— What is required —
Look over the material for the string "اليوم". Copy every line where it turns up.

Available data START

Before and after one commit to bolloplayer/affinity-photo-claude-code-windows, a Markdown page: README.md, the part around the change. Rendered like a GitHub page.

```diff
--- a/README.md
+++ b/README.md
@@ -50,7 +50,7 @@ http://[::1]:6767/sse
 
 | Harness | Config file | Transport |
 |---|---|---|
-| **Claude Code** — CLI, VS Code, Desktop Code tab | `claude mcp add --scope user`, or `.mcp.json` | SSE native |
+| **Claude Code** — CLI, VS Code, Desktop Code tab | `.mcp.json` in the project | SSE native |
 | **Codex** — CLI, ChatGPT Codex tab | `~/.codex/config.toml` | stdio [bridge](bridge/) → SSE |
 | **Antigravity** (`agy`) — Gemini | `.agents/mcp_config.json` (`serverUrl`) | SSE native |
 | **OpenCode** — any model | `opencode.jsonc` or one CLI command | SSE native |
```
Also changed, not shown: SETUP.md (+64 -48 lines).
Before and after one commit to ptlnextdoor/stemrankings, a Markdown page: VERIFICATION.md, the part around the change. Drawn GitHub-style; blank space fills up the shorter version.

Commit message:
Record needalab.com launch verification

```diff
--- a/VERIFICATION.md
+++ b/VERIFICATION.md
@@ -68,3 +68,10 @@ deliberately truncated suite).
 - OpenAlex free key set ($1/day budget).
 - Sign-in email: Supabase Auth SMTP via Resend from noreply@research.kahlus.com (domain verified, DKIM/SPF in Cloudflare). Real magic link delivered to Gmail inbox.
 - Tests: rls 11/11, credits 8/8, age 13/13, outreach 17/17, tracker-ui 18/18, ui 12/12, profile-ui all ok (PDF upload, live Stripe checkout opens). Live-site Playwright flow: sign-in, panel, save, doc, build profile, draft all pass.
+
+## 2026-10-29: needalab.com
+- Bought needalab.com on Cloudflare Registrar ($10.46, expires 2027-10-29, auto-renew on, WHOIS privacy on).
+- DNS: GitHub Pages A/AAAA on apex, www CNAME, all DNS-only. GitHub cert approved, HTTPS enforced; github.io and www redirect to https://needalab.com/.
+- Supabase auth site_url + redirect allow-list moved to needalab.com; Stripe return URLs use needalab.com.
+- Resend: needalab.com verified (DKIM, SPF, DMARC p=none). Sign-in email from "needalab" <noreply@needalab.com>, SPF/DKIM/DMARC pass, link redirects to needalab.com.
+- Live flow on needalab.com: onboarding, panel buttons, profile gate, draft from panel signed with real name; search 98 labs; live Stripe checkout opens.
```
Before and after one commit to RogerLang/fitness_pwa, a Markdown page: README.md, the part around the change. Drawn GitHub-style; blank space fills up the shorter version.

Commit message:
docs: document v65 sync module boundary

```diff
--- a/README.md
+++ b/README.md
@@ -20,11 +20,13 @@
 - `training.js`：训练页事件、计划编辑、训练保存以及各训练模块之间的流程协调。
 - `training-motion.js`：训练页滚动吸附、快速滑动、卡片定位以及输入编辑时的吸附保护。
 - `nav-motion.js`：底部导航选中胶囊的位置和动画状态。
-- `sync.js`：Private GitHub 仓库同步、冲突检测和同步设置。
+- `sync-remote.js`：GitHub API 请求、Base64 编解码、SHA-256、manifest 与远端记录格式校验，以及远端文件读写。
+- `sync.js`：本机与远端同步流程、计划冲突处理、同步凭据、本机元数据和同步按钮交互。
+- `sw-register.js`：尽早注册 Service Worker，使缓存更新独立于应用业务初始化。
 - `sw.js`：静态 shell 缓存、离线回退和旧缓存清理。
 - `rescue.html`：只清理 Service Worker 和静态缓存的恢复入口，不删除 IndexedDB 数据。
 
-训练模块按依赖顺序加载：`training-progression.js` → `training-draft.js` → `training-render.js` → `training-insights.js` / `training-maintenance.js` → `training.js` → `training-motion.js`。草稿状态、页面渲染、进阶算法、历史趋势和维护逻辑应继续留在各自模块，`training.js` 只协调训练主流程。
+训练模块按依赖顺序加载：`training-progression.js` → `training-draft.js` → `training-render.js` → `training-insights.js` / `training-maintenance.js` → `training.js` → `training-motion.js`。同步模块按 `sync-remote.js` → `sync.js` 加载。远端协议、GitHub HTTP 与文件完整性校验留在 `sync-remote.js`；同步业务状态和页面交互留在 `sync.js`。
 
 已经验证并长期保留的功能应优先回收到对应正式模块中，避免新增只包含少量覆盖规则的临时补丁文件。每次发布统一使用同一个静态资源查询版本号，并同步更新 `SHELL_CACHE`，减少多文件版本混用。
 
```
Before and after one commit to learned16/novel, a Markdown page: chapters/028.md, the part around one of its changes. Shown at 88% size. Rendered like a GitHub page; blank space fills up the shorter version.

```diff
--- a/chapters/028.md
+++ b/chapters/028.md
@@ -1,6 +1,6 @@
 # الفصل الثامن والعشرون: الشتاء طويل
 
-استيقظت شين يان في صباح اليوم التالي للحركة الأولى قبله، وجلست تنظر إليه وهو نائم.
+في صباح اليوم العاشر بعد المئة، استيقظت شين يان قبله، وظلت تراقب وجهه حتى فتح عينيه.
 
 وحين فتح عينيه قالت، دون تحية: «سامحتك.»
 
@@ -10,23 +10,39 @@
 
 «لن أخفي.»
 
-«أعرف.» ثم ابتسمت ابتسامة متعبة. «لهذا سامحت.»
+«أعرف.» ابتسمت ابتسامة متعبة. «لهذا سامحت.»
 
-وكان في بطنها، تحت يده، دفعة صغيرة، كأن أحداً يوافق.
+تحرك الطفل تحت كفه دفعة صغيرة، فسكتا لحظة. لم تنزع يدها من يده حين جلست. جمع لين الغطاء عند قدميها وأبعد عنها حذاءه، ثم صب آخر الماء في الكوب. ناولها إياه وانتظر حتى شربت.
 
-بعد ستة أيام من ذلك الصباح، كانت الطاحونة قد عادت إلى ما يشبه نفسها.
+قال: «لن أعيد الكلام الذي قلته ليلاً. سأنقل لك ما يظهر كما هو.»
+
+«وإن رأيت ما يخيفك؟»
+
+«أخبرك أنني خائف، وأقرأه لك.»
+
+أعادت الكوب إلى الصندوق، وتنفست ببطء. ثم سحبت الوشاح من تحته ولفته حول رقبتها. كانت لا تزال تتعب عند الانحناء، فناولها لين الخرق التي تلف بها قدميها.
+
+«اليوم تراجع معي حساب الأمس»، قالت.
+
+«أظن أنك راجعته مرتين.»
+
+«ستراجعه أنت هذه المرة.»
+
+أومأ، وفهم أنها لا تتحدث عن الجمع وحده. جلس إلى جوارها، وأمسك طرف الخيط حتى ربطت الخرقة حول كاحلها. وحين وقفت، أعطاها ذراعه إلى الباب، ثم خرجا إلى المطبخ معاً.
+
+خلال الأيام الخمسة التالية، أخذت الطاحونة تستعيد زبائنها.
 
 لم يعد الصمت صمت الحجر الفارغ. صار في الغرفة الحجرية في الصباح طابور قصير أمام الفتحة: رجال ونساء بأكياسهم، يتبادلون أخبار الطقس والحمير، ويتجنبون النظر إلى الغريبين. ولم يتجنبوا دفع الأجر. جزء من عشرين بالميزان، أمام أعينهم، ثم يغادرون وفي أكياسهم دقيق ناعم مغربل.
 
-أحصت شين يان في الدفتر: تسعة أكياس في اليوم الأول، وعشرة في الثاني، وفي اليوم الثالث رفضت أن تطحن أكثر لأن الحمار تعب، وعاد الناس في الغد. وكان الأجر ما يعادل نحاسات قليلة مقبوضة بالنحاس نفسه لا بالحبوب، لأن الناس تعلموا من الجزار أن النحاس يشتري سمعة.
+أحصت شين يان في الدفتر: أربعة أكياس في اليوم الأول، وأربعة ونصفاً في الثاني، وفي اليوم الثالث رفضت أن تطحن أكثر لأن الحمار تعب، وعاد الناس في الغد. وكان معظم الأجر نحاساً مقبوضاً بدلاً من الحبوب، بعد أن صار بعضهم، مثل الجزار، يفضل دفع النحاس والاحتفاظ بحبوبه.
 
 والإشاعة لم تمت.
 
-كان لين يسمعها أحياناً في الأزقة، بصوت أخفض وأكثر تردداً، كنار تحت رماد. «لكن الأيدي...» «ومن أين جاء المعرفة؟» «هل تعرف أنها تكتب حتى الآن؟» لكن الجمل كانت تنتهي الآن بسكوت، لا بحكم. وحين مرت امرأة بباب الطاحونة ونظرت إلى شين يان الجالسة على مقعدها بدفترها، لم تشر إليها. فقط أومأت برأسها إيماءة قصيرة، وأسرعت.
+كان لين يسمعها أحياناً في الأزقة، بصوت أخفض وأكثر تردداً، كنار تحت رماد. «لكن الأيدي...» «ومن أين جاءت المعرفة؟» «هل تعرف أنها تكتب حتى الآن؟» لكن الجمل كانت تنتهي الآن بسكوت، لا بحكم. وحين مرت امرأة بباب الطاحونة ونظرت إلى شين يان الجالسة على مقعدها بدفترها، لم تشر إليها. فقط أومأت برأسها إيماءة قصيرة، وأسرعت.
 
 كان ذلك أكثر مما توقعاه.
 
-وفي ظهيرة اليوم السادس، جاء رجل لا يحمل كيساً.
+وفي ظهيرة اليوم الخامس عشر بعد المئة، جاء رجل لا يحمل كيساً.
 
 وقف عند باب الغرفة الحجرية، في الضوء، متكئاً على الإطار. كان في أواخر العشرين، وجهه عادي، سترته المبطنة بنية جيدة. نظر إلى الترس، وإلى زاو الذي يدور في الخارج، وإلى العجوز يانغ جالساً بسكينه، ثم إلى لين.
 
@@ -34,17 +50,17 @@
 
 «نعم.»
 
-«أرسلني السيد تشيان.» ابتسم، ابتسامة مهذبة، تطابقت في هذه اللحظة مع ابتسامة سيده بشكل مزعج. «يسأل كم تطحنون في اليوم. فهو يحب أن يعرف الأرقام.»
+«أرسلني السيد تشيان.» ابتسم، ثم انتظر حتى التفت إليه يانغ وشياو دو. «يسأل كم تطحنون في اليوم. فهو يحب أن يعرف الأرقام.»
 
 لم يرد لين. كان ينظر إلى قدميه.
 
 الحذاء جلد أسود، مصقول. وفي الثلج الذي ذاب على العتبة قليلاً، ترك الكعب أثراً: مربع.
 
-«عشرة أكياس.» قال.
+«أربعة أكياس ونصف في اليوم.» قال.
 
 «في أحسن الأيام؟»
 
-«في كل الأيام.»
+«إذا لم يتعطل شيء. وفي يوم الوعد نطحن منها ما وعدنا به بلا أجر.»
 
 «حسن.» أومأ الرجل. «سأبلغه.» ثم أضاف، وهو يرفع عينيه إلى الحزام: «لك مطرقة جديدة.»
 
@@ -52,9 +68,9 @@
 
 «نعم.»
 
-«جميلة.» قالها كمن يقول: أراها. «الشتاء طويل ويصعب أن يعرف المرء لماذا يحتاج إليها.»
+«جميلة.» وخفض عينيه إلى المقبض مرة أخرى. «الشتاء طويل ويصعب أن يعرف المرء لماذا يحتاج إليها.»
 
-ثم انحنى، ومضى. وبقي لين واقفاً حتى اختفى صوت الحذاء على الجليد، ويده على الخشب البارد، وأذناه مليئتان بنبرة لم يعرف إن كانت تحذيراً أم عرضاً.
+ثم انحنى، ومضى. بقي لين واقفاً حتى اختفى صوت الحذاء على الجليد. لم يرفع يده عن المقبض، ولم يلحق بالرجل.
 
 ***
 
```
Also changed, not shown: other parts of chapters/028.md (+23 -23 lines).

Available data END

— Task solution —
-استيقظت شين يان في صباح اليوم التالي للحركة الأولى قبله، وجلست تنظر إليه وهو نائم.
+في صباح اليوم العاشر بعد المئة، استيقظت شين يان قبله، وظلت تراقب وجهه حتى فتح عينيه.
+«اليوم تراجع معي حساب الأمس»، قالت.
-أحصت شين يان في الدفتر: تسعة أكياس في اليوم الأول، وعشرة في الثاني، وفي اليوم الثالث رفضت أن تطحن أكثر لأن الحمار تعب، وعاد الناس في الغد. وكان الأجر ما يعادل نحاسات قليلة مقبوضة بالنحاس نفسه لا بالحبوب، لأن الناس تعلموا من الجزار أن النحاس يشتري سمعة.
+أحصت شين يان في الدفتر: أربعة أكياس في اليوم الأول، وأربعة ونصفاً في الثاني، وفي اليوم الثالث رفضت أن تطحن أكثر لأن الحمار تعب، وعاد الناس في الغد. وكان معظم الأجر نحاساً مقبوضاً بدلاً من الحبوب، بعد أن صار بعضهم، مثل الجزار، يفضل دفع النحاس والاحتفاظ بحبوبه.
-وفي ظهيرة اليوم السادس، جاء رجل لا يحمل كيساً.
+وفي ظهيرة اليوم الخامس عشر بعد المئة، جاء رجل لا يحمل كيساً.
-«أرسلني السيد تشيان.» ابتسم، ابتسامة مهذبة، تطابقت في هذه اللحظة مع ابتسامة سيده بشكل مزعج. «يسأل كم تطحنون في اليوم. فهو يحب أن يعرف الأرقام.»
+«أرسلني السيد تشيان.» ابتسم، ثم انتظر حتى التفت إليه يانغ وشياو دو. «يسأل كم تطحنون في اليوم. فهو يحب أن يعرف الأرقام.»
+«أربعة أكياس ونصف في اليوم.» قال.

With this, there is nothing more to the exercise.